Even with atomic state updates you’ll still have to contend with the fact that interrupting Terraform during a terraform apply without giving it an opportunity to exit gracefully creates the very likely risk that there will be actions that have been taken by Terraform whose results are not yet committed to remote state.

If you send Terraform SIGINT then it will flush a snapshot of the current state to the backend and signal all open providers to cancel their current operations if possible, and then wait for all of the in-progress provider operations to complete before exiting.

Unfortunately this does then leave Terraform at the mercy of the providers themselves, which are in turn often limited by the capabilities of underlying APIs: most REST APIs have no first-class cancellation mechanism, and so just abruptly terminating a write request means that it’s undefined whether the write eventually completed or not. Because of this, Terraform providers typically take a conservative approach and don’t support cancellation at all, so that they can be sure to see the results of any pending requests and have them committed to a new state snapshot before Terraform finally exits.

The upshot of all of this is that running Terraform in an environment where it will be routinely terminated without an opportunity to gracefully exit is not really practical.
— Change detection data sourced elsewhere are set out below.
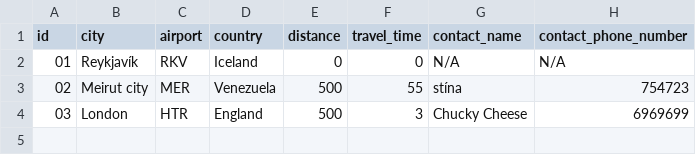
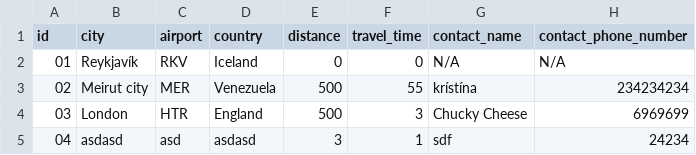
Before and after one commit to GiantMushy/NanAir, a CSV file: Code/DataLayer/Repository/Destinations.csv, drawn as a sheet.

```diff
--- a/Code/DataLayer/Repository/Destinations.csv
+++ b/Code/DataLayer/Repository/Destinations.csv
@@ -2,3 +2,4 @@ id,city,airport,country,distance,travel_time,contact_name,contact_phone_number
 01,Reykjavík,RKV,Iceland,0,0,N/A,N/A
-02,Meirut city,MER,Venezuela,500,55,stína,754723
+02,Meirut city,MER,Venezuela,500,55,krístína,234234234
 03,London,HTR,England,500,3,Chucky Cheese,6969699
+04,asdasd,asd,asdasd,3,1,sdf,24234
```
Also changed, not shown: Code/DataLayer/Repository/Employee.csv, Code/DataLayer/Repository/Flight.csv, 5 other files.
Even if you address your problem with corrupted local state snapshots, there are other problems awaiting you downstream. :confounded:

My first idea here would be to try to arrange for Terraform to be run in a different way that will allow it to terminate gracefully except in the most rare/catastrophic situations (e.g. power failure, kernel panic). I’m not familiar enough with GitLab CI to give specific ideas here, but as you mentioned perhaps it might look something like running Terraform indirectly via a service that runs in the background and can outlive a specific CI job. For example, running Terraform remotely in Terraform Cloud and then politely polling the Terraform Cloud API for the success/fail outcome would make it Terraform Cloud’s responsibility to terminate Terraform gracefully if the job gets terminated early. If a cloud thing isn’t appropriate, you could potentially implement a similar service for running Terraform internally.

If running Terraform in this hostile environment is unavoidable, I think as you said you will probably need to circumvent Terraform’s usual state tracking and do something custom instead. A script that queries the remote APIs and runs a series of terraform import commands is one possibility.

Thanks so much for your detailed answer @apparentlymart. I don’t know how others are handling this or why it isn’t such a common issue, I thought gitlab CI and terraform played well together, but it looks like shell runners aren’t great here. Terraform cloud isn’t an option because I have to run as much as possible on private hardware.

I’ll have a think about my options, it does look like I will try and background the run, trap the signal and attempt to more politely exit that way.